(Revision tracking records)
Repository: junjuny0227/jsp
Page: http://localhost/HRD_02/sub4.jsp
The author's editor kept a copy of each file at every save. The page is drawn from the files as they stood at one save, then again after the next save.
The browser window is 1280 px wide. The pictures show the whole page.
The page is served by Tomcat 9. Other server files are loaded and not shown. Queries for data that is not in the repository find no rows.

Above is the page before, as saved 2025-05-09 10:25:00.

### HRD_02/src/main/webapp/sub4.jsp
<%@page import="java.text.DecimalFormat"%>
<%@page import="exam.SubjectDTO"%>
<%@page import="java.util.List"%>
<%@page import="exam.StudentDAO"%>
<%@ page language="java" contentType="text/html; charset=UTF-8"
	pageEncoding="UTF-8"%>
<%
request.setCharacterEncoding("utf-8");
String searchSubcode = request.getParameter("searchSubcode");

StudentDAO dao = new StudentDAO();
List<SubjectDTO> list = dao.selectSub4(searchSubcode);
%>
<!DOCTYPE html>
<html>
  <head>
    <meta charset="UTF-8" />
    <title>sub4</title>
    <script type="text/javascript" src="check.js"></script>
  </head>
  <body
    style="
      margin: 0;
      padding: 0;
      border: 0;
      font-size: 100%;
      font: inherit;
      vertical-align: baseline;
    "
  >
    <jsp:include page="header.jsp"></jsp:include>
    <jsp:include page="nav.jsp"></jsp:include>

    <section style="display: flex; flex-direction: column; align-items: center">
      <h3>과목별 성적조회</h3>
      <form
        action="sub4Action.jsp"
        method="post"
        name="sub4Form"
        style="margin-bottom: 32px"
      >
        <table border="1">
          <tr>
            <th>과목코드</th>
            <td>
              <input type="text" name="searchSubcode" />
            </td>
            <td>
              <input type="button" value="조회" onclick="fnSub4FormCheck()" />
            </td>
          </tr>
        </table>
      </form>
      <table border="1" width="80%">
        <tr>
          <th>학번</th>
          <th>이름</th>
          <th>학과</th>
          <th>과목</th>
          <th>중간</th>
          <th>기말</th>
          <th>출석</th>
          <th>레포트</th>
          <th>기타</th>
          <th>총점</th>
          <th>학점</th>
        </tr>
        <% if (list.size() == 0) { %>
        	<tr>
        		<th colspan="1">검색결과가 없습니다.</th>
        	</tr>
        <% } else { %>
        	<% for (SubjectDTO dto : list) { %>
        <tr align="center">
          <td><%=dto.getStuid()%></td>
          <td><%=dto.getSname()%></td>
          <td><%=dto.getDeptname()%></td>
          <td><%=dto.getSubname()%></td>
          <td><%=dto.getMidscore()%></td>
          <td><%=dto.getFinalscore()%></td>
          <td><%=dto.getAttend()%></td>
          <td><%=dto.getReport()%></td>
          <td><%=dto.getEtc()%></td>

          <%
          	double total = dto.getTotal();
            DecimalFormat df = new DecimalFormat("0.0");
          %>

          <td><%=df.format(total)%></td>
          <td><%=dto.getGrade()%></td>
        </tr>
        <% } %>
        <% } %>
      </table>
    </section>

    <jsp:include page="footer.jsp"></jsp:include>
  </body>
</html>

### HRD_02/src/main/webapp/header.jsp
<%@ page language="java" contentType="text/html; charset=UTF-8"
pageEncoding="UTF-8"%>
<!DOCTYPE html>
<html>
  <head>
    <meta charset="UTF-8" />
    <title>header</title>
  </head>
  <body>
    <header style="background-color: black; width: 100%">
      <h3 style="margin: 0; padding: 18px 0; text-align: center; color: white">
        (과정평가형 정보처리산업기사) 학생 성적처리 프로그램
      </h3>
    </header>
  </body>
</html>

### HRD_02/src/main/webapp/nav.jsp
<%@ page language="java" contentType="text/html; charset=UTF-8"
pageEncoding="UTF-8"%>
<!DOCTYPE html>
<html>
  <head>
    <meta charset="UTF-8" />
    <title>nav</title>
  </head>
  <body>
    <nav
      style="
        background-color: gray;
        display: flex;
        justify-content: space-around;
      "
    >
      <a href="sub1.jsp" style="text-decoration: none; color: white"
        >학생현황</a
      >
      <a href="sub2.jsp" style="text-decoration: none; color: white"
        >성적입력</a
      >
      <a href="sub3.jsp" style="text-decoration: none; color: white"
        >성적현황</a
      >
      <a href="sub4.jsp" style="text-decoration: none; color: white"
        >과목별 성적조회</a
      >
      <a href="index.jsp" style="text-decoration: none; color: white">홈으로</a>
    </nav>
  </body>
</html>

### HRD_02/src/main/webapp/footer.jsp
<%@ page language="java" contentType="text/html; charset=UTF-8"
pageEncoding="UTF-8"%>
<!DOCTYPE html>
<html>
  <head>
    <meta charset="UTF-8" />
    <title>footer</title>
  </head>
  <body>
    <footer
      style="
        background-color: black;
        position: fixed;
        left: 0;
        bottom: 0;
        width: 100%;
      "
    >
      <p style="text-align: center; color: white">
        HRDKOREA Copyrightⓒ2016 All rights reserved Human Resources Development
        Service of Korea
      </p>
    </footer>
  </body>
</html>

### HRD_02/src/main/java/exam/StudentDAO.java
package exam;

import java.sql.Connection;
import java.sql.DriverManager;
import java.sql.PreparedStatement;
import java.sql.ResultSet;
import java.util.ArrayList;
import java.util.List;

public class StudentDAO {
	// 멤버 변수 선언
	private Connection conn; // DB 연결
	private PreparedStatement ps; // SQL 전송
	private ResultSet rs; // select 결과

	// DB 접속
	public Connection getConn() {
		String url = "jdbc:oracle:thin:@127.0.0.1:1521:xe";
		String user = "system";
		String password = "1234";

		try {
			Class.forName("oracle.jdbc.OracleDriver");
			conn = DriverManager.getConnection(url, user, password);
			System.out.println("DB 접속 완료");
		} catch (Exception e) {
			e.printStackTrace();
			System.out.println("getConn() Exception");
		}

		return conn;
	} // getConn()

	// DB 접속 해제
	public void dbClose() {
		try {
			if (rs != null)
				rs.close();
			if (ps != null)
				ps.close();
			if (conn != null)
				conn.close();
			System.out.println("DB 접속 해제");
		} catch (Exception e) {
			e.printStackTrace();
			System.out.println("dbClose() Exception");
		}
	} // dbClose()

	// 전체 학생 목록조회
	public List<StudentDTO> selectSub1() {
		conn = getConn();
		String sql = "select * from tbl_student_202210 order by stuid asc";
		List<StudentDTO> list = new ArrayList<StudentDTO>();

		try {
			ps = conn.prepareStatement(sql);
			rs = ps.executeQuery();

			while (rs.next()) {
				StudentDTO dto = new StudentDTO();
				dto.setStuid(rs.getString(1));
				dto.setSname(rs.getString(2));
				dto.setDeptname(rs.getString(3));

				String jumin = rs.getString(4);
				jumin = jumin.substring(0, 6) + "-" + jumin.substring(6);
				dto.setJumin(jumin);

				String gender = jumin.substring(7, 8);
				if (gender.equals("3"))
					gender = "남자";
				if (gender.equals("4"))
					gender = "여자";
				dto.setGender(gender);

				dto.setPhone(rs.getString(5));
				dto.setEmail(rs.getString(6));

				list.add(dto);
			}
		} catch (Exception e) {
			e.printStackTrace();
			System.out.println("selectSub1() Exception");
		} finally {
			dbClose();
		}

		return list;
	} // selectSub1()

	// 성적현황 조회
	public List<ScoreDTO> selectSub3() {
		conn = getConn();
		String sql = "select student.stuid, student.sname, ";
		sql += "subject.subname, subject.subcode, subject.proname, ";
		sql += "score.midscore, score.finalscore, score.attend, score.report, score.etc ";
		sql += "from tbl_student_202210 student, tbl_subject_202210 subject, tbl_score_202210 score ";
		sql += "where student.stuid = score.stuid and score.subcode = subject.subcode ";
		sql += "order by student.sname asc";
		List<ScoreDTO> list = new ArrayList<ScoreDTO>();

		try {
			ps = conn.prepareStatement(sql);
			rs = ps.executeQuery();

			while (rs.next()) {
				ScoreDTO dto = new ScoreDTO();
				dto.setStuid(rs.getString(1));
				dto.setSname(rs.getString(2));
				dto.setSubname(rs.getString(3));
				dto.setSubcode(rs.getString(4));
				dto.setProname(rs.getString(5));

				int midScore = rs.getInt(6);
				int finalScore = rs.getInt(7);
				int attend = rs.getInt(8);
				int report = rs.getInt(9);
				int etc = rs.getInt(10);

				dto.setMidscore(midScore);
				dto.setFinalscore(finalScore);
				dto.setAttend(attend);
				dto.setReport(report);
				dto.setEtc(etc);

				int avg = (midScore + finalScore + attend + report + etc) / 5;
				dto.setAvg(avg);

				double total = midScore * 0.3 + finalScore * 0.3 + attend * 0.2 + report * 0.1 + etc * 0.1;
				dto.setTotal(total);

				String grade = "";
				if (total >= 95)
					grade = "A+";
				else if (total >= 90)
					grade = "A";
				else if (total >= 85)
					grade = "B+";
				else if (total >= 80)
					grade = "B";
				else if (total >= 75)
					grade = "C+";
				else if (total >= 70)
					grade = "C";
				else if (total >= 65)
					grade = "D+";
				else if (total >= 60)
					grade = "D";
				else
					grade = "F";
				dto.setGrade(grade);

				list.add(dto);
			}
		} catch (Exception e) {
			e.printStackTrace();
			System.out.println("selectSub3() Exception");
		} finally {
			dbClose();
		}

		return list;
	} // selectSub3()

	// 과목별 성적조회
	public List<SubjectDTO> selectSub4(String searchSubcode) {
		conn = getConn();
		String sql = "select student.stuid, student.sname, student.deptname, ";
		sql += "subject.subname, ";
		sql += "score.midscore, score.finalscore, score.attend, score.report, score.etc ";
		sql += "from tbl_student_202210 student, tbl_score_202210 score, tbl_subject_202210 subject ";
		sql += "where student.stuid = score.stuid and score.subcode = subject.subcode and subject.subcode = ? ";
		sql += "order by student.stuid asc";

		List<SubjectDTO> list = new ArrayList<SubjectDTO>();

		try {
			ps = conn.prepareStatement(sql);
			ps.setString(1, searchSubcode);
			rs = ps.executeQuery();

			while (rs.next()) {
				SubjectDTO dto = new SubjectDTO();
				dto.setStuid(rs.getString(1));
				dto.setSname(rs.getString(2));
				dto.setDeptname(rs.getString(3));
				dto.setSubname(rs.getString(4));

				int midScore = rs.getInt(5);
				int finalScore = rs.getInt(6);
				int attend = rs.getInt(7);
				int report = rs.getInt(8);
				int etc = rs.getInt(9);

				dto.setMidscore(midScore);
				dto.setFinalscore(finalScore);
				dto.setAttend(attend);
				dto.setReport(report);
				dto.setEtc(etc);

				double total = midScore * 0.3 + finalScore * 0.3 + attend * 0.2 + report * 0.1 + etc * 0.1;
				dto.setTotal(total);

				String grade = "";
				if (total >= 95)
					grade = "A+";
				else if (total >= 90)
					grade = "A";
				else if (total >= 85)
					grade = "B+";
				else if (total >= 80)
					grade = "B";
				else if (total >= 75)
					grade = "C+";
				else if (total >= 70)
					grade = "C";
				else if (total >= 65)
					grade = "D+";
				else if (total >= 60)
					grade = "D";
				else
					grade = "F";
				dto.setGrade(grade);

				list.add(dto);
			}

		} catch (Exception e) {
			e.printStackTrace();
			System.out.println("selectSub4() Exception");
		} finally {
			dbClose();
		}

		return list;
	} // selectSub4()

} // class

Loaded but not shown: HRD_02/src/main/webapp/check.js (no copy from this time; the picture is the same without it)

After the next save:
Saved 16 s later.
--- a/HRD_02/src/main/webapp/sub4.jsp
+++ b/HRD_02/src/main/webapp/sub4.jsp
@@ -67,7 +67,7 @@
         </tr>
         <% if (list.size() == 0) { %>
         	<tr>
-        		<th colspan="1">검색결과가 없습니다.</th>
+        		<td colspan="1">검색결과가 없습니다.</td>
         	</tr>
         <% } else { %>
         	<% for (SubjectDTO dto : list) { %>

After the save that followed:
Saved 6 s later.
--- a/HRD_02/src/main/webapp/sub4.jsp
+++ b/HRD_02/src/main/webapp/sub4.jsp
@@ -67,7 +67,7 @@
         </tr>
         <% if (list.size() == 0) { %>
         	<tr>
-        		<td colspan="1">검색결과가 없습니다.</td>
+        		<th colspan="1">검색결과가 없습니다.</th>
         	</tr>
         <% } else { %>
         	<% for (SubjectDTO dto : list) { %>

**WORK ITEM**
Filter the data for the string "DecimalFormat" and copy every line that has it.

**TASK RESULT**
<%@page import="java.text.DecimalFormat"%>
            DecimalFormat df = new DecimalFormat("0.0");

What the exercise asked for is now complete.